Are you discouraging candidates?
Why application methods matter
It has been widely reported that, since late 2014, the UK job market is driven by candidates, rather than employers (Sullivan:2014). In a candidate-driven market, employers must compete for the top talent and those who are not willing to fight are likely to miss out. This has had a huge impact on the way that employers and recruiters must approach, not only attracting candidates but, how they retain them throughout the application process. Candidate experience is as crucial as ever but as the world of recruitment changes, how do employers and recruiters change along with it?
In a market where the candidates hold the power, it is vitally important that we understand as much about job seekers as possible. Only then are we able to provide them with the optimal candidate experience. A recent study of over 500 active Jobsgopublic users searching for vacancies within the public and not for profit sectors, delved into preferred methods of application. It also uncovered the ways in which an organisation’s choice of application method, and the functionality of that method, can affect a candidate’s impression of them.

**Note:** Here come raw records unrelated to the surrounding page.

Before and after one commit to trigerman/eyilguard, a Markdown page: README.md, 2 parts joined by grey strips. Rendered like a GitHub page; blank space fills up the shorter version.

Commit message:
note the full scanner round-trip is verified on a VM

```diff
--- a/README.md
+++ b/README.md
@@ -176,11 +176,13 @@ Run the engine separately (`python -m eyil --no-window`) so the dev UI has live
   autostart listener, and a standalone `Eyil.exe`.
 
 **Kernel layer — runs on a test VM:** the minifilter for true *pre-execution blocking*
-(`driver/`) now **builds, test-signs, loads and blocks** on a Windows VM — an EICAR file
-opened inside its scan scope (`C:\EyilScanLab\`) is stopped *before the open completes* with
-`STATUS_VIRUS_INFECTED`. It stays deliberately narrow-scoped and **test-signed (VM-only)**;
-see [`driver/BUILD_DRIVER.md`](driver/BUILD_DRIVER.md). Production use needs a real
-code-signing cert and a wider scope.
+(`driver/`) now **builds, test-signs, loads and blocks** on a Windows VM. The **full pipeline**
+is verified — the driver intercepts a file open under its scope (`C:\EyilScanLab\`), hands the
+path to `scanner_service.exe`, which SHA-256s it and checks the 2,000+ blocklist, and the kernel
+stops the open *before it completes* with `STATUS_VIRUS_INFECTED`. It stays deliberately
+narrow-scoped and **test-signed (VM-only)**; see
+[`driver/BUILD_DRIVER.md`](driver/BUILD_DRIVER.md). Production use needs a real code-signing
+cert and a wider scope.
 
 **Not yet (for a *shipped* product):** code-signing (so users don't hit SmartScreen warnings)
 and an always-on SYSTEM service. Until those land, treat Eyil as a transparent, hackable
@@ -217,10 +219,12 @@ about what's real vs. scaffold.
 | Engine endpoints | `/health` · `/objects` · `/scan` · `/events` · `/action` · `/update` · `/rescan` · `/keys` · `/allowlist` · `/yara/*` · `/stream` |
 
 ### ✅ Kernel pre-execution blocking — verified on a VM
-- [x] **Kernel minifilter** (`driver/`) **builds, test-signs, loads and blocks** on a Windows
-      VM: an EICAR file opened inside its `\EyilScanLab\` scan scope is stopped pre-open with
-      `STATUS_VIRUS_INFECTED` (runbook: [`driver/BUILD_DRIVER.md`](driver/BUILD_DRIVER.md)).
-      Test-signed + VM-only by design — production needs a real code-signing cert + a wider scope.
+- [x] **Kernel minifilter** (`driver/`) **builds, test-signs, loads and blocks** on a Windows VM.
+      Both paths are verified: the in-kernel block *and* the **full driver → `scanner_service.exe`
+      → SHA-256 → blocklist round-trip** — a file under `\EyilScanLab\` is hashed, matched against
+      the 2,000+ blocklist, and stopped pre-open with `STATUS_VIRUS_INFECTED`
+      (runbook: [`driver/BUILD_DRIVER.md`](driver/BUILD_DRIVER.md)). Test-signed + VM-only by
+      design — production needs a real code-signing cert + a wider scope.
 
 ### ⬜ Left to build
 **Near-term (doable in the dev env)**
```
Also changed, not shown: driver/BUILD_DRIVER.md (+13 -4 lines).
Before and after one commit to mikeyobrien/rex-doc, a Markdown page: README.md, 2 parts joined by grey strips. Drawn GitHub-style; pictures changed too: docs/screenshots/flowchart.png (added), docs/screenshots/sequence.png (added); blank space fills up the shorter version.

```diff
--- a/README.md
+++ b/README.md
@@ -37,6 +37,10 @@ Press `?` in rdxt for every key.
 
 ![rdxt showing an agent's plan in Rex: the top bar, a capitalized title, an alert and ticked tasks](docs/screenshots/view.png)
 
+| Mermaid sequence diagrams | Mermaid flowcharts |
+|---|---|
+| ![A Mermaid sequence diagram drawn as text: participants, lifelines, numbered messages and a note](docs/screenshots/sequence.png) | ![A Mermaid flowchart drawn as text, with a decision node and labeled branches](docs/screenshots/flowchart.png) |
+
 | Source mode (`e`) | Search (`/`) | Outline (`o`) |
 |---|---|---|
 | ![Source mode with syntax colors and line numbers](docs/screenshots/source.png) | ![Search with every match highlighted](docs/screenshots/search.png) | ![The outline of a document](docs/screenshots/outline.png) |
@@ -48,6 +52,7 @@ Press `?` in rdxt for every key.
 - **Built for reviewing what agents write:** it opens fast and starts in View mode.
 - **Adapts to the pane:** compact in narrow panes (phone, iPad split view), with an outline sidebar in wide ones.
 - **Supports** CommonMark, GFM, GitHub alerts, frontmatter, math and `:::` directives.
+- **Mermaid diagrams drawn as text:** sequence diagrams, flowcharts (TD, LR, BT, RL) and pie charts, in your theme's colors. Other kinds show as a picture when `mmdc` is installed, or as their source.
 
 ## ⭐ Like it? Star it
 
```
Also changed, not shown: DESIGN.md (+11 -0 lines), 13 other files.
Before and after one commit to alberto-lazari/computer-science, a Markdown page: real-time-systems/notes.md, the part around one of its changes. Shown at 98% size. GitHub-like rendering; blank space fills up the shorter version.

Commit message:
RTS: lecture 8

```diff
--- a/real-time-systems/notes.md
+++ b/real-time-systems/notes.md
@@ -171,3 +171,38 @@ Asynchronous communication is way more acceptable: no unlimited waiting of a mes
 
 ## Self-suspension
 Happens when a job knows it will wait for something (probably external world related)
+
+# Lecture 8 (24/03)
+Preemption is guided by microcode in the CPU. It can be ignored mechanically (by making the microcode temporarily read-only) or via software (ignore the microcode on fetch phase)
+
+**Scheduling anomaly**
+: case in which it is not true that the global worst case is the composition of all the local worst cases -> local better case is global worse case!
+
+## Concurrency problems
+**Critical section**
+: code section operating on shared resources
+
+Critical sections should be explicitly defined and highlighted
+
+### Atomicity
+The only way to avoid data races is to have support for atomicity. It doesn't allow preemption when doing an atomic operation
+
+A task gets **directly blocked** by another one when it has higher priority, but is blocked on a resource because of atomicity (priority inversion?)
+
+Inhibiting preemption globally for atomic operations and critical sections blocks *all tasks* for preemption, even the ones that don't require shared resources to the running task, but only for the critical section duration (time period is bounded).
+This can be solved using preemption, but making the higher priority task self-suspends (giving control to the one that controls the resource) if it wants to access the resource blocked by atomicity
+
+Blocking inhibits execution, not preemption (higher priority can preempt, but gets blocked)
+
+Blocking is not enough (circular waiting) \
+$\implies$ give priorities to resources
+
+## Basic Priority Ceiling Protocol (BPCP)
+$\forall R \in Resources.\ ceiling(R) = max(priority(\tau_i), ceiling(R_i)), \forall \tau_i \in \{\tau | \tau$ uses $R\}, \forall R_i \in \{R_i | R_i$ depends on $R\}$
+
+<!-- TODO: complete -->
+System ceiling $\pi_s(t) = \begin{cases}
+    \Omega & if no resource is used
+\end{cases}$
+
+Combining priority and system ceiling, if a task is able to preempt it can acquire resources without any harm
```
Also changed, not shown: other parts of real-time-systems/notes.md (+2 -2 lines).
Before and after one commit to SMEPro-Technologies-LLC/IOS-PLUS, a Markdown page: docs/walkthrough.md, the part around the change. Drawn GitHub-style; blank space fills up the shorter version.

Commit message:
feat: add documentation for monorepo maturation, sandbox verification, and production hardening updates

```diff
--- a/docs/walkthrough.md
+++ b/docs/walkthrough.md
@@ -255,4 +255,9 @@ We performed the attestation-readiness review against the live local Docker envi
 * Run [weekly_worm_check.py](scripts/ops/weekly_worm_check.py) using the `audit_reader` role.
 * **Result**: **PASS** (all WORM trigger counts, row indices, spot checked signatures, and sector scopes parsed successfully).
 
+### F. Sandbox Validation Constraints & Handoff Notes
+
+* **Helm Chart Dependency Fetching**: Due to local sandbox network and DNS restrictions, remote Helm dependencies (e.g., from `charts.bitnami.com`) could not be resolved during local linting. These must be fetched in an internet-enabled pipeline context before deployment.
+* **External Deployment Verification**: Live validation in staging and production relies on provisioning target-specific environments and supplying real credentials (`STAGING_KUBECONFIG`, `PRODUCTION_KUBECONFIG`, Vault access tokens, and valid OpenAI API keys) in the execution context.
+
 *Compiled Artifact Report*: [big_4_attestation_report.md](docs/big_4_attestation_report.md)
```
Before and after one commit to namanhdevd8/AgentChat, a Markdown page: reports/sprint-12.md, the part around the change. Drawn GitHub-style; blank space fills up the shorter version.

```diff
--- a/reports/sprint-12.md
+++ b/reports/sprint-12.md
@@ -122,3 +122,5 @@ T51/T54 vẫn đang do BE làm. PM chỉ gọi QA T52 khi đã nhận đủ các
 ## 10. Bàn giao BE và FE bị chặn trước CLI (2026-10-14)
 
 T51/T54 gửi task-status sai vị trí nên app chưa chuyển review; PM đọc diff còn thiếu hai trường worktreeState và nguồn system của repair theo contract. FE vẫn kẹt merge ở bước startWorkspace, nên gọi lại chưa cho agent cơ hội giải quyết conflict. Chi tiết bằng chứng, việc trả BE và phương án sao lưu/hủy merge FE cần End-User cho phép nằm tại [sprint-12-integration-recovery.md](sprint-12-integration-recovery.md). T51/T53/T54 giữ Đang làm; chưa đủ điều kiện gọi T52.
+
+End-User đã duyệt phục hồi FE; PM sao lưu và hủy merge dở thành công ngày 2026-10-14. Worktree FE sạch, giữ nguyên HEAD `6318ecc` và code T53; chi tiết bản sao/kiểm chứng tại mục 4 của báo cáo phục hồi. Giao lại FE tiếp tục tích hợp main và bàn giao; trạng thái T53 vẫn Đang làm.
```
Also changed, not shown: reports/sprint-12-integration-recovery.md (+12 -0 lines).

Every employer has their own idea regarding which application method is most effective in gaining an accurate insight into a candidate’s skills, experience and personality. However, in a candidate-driven market, it is important to consider the impact your chosen approach has on your employee value proposition (EVP).
Our exclusive study discovered that an overwhelming majority of participants would rather apply through an online application form with 54% selecting this as their preference. On top of this, 40% of candidates claim that an organisation’s choice of application method would influence their opinion of them.
Aligning your application process to a candidate’s daily routine can hugely benefit your EVP as you project an image of an organisation that understands their people. Allowing candidates to smoothly switch between mobile devices such as smart phones and tablets to desktop and laptop computers and back again makes the process more manageable and subsequently encourages more candidates to complete the process.
A potential drawback of an online application form is that it relies heavily on functionality; a faulty/badly designed application form can quickly spell the end of a candidate’s interest in a role when they have plenty of others to choose from. 61% of those that we spoke to stated that they have not applied for a position due a faulty application form. This is a significant statistic, as an employer already competing for top talent, would you then want to be left with only 39% of the pool?
A fully functional and comprehensive online application form can be a powerful tool when it comes to competing in the current job market. A defective, rushed online application is a quick and easy way to ruin your chances of securing the top candidates.
The rise of mobile traffic is a key factor when considering your approach. So far in 2015 traffic from mobile devices has made up 45% of traffic to jobsgopublic.com, considering this has risen from just 5% in 2011, mobile is clearly the future.
Whilst mobile applications are yet to become common practice, the role that mobiles play in the modern job search cannot be ignored. Those implementing a mobile strategy into their recruitment process will end up leading the pack.
Our study has shown that 77% of candidates will spend up to an hour researching an organisation prior to applying for a vacancy. 38% of participants then claimed to spend over 2 hours on an application with an additional 27% spending between 1-2 hours. This is a significant time commitment to expect from a candidate already spoilt for choice, so how can your approach convince them to commit this time?
This starts very simply by ensuring that the organisation’s website, which 87% of candidates use for research, is fully mobile responsive.
Google has recently implemented a new algorithm that favours mobile responsive sites in organic searches, the harder it is to find you the fewer people will make the effort to. Taking the necessary action to make your site mobile responsive will help secure visibility for those looking for you.
Secondly, a mobile responsive site makes it easier for those looking to research your organisation to do so on the move. Completing an application process all the way from the initial research to submitting a completed application is a significant time commitment. Allowing candidates to complete at least part of this process on their mobile phone considerably increases the likelihood that the candidates will commit the rest of the time necessary.
Without a comprehensive mobile strategy, it is unlikely that you will be able to provide the level of candidate experience necessary to secure the best candidates. Mobile has a big role to play in recruitment moving forward, it will be a crucial part of the candidate experience and ignoring it will have massive consequences.
In a candidate-driven market, those that truly place focus on the candidate experience are the ones who will prevail. Our study suggests that providing them with the opportunity to easily research your organisation and then apply smoothly through an online application form is currently the magic formula, but what will the future bring?
Will mobile devices eventually become the primary platform for applications? Will the continuous rise of social media see it take its place within the job application process? Whatever it may be, the balance of power currently lies with the applicant and those that disregard their opinions do so at great risk.
1. Sullivan, J. 2014. The power has shifted to the candidate, so current recruiting practices will stop working. [Online] [Accessed 18 June 2015] Available from http://www.eremedia.com/ere/the-power-has-shifted-to-the-candidate-so-current-recruiting-practices-will-stop-working